Which lines below hold the word "className"? Report each one.

(Source data)

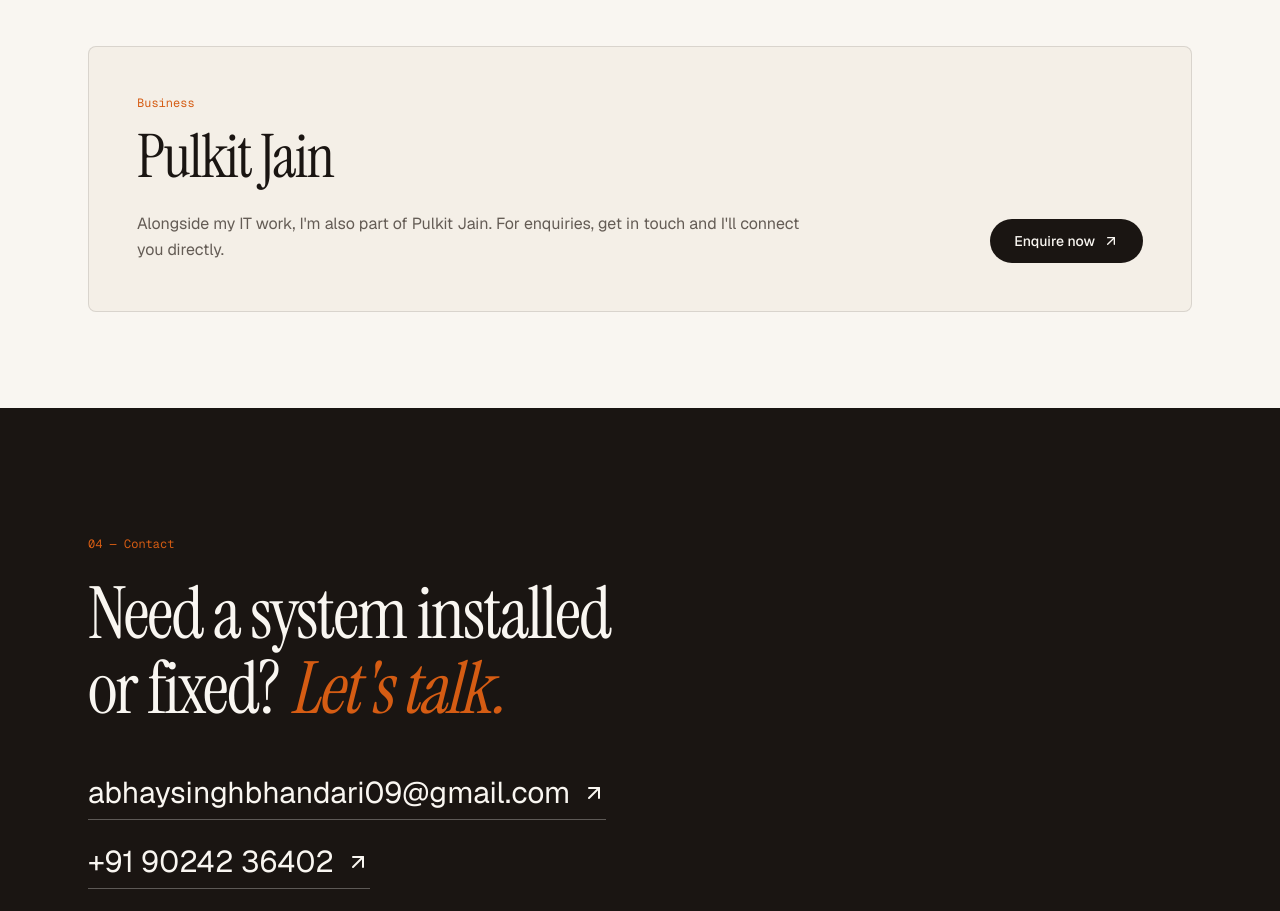
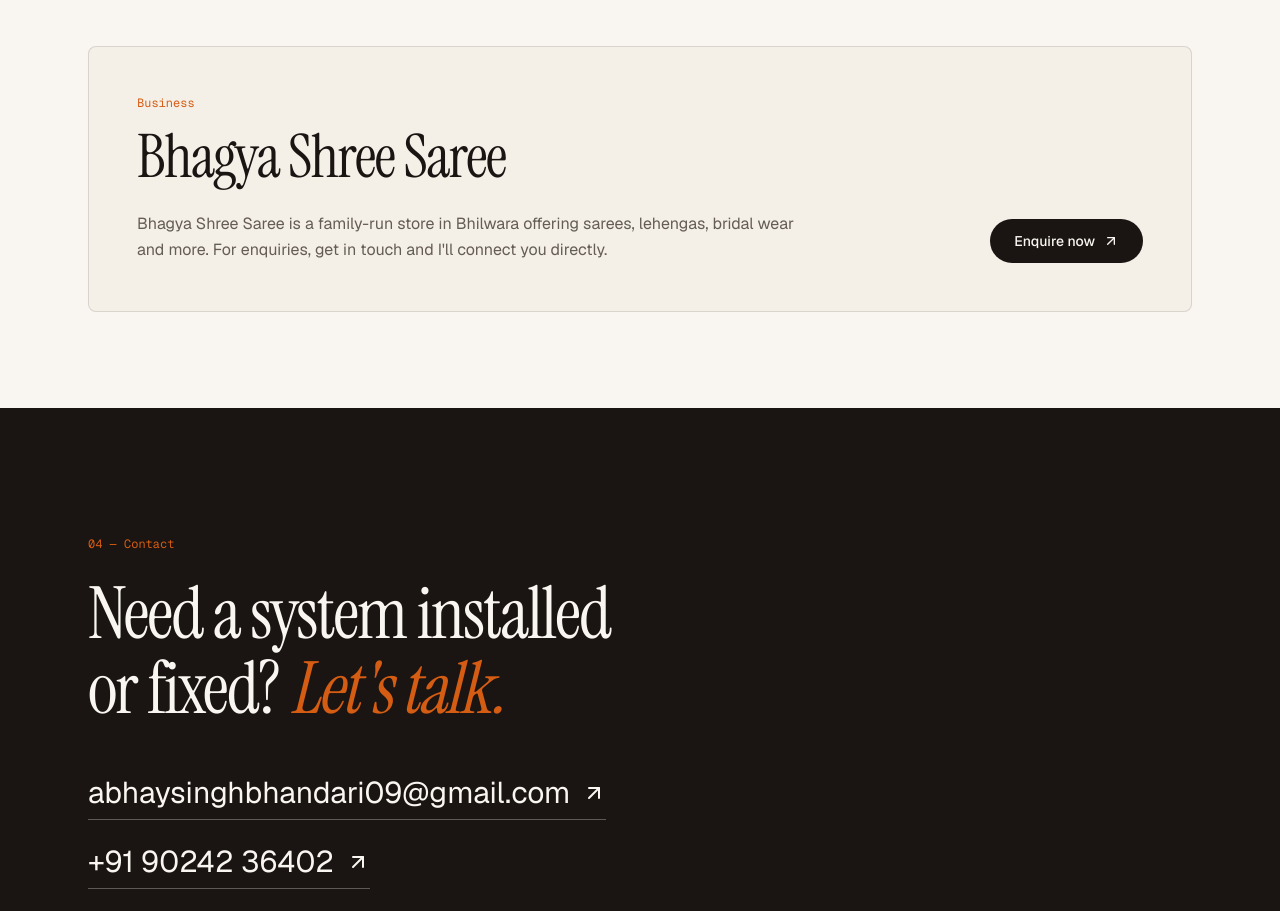
Before and after one commit to BhandariAbhay/abhay-ta, a Next.js app: page / in a window 1280 px wide. Shown: the part 4360-5271 px from the top of the page. Built offline with nearby package versions, Linux system fonts and the light colour scheme.

Commit message:
Update other-business.tsx

```diff
--- a/components/other-business.tsx
+++ b/components/other-business.tsx
@@ -10,10 +10,10 @@ export function OtherBusiness() {
           <div className="max-w-2xl">
             <p className="font-mono text-xs text-accent">Business</p>
             <h3 id="business-name" className="mt-4 font-serif text-5xl tracking-tight text-balance md:text-6xl">
-              Pulkit Jain
+              Bhagya Shree Saree
             </h3>
             <p className="mt-6 leading-relaxed text-muted-foreground text-pretty">
-              {"Alongside my IT work, I'm also part of Pulkit Jain. For enquiries, get in touch and I'll connect you directly."}
+              {"Bhagya Shree Saree is a family-run store in Bhilwara offering sarees, lehengas, bridal wear and more. For enquiries, get in touch and I'll connect you directly."}
             </p>
           </div>
           <a
```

(End Source data)

**Result for this task:**
           <div className="max-w-2xl">
             <p className="font-mono text-xs text-accent">Business</p>
             <h3 id="business-name" className="mt-4 font-serif text-5xl tracking-tight text-balance md:text-6xl">
             <p className="mt-6 leading-relaxed text-muted-foreground text-pretty">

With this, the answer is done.